Obituary – Erik P. Woit

Erik Woit died in1997.


On Tuesday April 7, 1998 Charleston Marine Containers Inc held a small dedication ceremony in memorial of Erik P. Woit.  David Wall made this speech:


We are here today to honour the late Erik P. Woit and, in his memory, single out a special container built at this new factory for the United States Marine Corps.


Erik was the Sea Containers Senior vice President overseeng all of our company’s north American business activities, including the activity here at Charleston Marine Containers.


A graduate of Allegheny College and Harvard Law School, Erik joined Sea Containers in 1983 after many successful years in private practice in New York and Paris.


I knew Erik when he first came to Sea Containers as we worked together on Sea Containers’ first US manufacturing venture in Chicago.  Erik was a true gentleman and a supportive colleague.  I appreciated his wisdom and knowledge, and was very happy to get reacquainted with him about a year ago when he had an opportunity to visit CMCI, when we were in the construction phase.


Something that I did not know about Erik back in  1984 was his distinguished career as an officer in the United States Marine Corps.  Commissioned in 1957, Erik Woit served his country both here and in Lebanon, the Mediterranean, the Caribbean, Cuba and Puerto Rco.


In 1994 the USMC named him as the Corps’ representative for the annual Department of Defense base tour.


Shortly before his death, and for his exemplary military service, his remarkable achievements thereafter, and his adherence to the high principles and leadership qualities of the Corps, Erik P. Woit was honoured on October 17, 1997 as the tenth recipient of the Major-General John H. Russell Leadership Award.


Erik was laid to rest, with full military honours, at Arlington National Cemetery in Washington DC.


In Erik’s honour, and with the kind cooperation of the Marine Corps, we have attached a special plaque to this container.  We hope that the servicemen and women of the United States Marine Corps who use this container in the coming years will see this plaque, and know that those who built this container had remembered a fallen comrade and a fellow marine.
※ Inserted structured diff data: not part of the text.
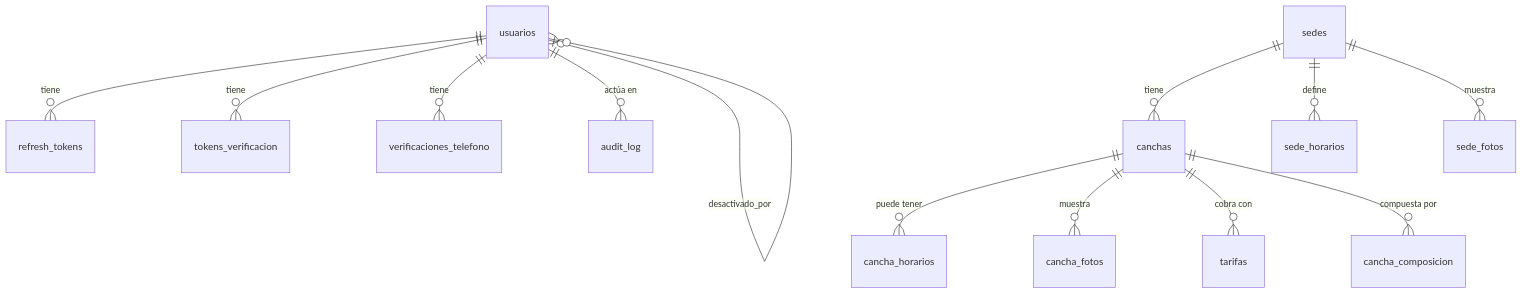
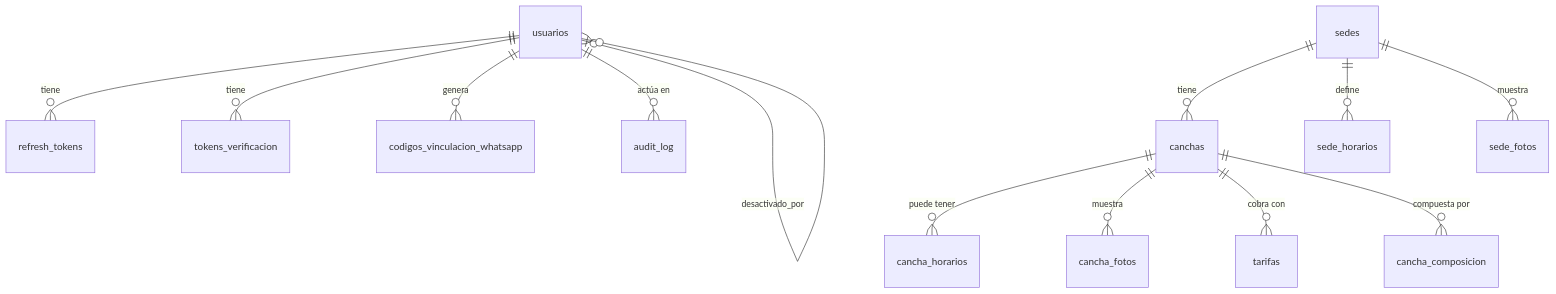
Before and after one commit to AlanFati12/goltime: the diagram in docs/modelo-datos.md, drawn with Mermaid. The commit also changed other lines of this file and 3 other files, not shown here.

````diff
--- a/docs/modelo-datos.md
+++ b/docs/modelo-datos.md
@@ -131,15 +138,15 @@
 ```mermaid
 erDiagram
   usuarios ||--o{ refresh_tokens : "tiene"
   usuarios ||--o{ tokens_verificacion : "tiene"
-  usuarios ||--o{ verificaciones_telefono : "tiene"
+  usuarios ||--o{ codigos_vinculacion_whatsapp : "genera"
   usuarios ||--o{ audit_log : "actúa en"
   usuarios |o--o{ usuarios : "desactivado_por"
   sedes ||--o{ canchas : "tiene"
   sedes ||--o{ sede_horarios : "define"
   sedes ||--o{ sede_fotos : "muestra"
   canchas ||--o{ cancha_horarios : "puede tener"
   canchas ||--o{ cancha_fotos : "muestra"
   canchas ||--o{ tarifas : "cobra con"
   canchas ||--o{ cancha_composicion : "compuesta por"
 ```
````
Paraphrased from the original article in SeaCo Newsletter No. 90 of Spring 1998.